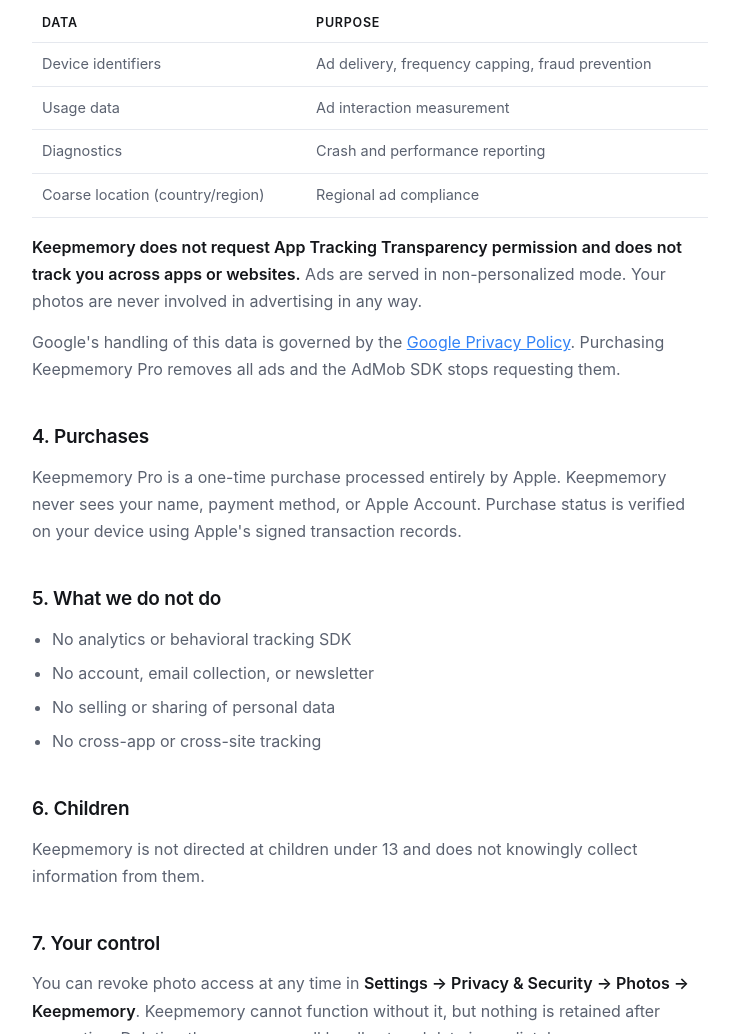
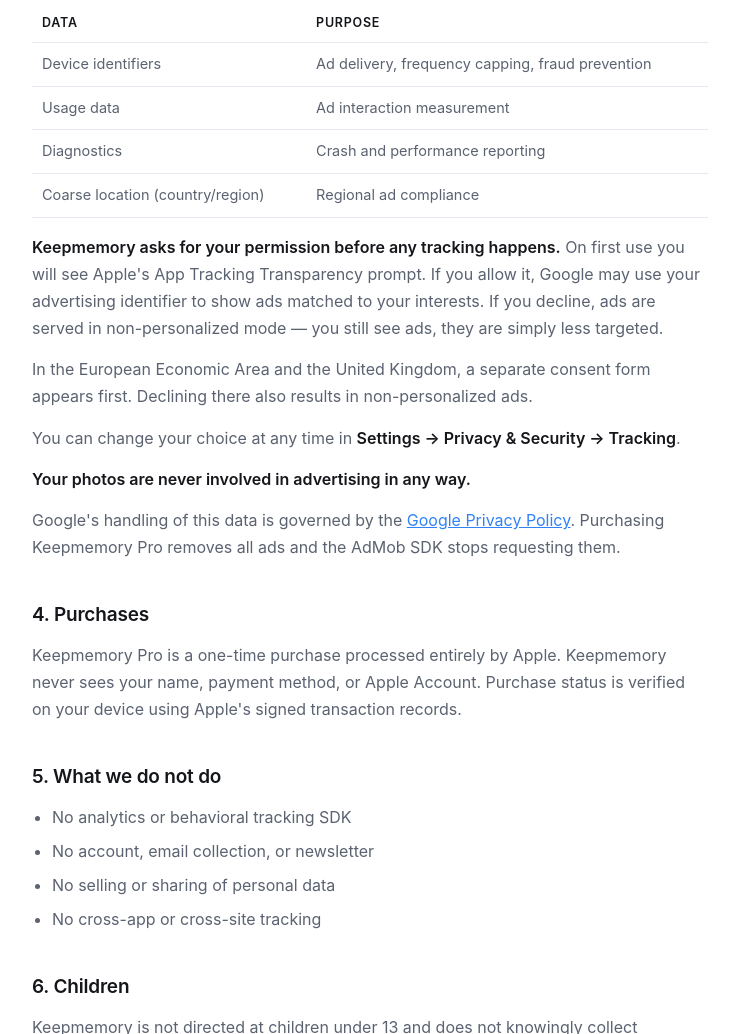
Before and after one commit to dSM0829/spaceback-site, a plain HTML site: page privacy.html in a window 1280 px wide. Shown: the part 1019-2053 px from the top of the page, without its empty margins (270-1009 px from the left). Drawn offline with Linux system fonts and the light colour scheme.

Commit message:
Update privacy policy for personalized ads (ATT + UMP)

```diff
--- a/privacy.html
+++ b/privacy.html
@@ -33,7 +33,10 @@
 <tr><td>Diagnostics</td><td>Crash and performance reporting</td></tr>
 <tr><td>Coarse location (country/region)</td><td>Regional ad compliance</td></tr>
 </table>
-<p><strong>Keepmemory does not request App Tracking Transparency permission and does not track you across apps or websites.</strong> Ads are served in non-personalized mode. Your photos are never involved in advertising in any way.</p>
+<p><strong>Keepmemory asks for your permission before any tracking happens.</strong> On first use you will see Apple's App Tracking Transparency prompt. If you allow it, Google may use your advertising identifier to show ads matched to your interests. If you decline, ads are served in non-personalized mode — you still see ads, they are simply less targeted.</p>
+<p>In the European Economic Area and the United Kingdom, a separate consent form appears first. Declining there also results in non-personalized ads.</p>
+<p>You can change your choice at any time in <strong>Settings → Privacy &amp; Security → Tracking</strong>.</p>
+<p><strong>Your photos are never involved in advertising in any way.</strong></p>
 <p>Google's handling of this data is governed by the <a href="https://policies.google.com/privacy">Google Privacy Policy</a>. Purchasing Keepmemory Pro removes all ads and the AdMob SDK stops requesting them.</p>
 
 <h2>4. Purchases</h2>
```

■ ■ ■

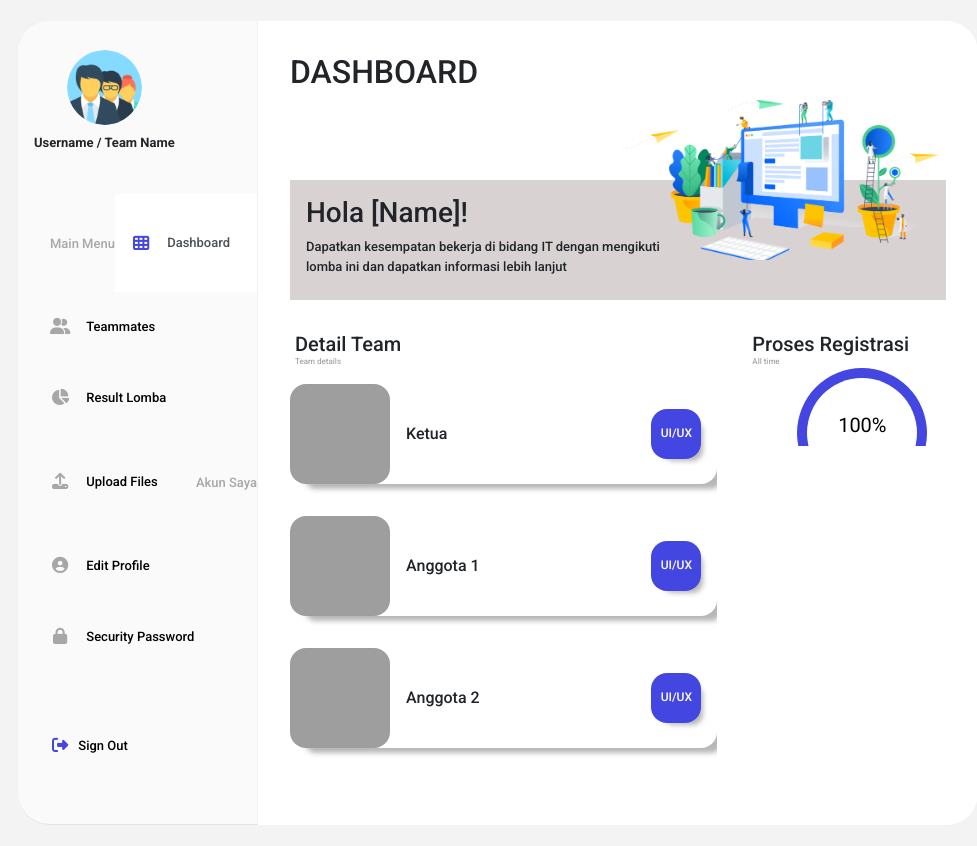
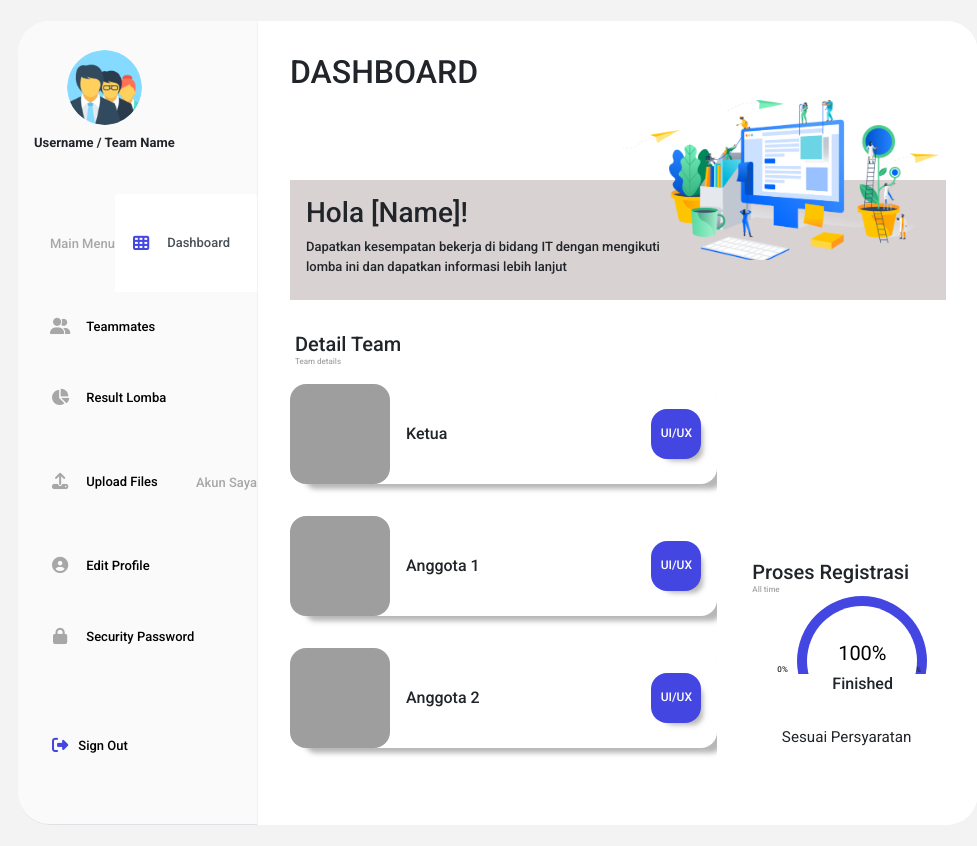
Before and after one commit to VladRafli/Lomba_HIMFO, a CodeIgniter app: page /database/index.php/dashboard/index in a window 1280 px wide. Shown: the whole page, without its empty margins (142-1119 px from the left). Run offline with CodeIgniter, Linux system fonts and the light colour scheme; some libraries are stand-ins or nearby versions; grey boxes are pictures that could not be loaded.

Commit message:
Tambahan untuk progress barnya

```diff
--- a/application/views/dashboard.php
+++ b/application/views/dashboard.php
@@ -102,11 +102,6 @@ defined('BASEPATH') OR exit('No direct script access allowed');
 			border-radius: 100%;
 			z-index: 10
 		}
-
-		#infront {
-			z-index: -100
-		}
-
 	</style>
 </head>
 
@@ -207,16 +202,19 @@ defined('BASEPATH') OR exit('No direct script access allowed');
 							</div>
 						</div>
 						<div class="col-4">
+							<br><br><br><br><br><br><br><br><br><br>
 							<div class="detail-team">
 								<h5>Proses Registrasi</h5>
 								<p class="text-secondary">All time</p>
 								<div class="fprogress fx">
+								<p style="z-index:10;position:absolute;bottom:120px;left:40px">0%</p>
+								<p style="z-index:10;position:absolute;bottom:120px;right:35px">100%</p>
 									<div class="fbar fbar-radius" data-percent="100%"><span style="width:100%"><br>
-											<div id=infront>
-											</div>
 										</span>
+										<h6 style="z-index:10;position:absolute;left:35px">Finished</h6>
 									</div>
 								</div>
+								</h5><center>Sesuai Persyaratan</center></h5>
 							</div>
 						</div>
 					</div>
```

■ ■ ■

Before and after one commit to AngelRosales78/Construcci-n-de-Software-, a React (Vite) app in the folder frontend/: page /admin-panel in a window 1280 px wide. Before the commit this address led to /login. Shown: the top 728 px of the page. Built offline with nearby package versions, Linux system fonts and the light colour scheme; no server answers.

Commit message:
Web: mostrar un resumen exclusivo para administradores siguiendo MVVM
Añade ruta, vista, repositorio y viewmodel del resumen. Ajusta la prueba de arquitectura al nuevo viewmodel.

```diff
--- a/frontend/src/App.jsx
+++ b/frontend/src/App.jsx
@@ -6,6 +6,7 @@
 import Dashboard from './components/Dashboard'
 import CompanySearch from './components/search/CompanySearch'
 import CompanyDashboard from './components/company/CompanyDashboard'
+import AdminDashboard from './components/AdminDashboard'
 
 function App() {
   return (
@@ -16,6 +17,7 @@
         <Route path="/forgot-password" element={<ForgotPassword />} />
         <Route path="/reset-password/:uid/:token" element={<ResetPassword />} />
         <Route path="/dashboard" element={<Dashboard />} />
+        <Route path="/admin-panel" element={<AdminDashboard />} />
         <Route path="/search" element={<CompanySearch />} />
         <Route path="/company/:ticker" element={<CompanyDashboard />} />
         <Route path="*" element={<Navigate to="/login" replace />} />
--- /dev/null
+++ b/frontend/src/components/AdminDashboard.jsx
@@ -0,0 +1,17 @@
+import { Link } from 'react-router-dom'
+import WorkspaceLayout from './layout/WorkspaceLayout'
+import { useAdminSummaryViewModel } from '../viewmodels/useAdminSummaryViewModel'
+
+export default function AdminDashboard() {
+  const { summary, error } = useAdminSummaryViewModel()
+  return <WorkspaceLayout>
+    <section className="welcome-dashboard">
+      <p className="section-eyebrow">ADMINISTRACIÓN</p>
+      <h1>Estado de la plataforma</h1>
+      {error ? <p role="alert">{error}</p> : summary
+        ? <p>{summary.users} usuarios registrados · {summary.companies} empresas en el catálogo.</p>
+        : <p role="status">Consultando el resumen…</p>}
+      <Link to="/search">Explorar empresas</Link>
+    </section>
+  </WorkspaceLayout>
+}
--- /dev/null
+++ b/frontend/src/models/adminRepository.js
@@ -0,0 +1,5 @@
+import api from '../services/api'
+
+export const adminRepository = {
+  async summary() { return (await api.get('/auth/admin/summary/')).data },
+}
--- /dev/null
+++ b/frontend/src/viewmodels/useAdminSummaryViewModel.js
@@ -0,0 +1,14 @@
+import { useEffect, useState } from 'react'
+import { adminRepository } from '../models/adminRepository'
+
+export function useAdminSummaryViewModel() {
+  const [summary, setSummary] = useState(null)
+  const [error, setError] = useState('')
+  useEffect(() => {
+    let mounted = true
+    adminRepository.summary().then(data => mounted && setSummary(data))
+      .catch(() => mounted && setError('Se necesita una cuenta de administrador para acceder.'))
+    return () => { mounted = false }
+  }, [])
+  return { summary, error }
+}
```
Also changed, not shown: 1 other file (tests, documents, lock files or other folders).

■ ■ ■

Task details — Your reply should be one number, namely how many lines of the material contain "import".

Exercise solution — 10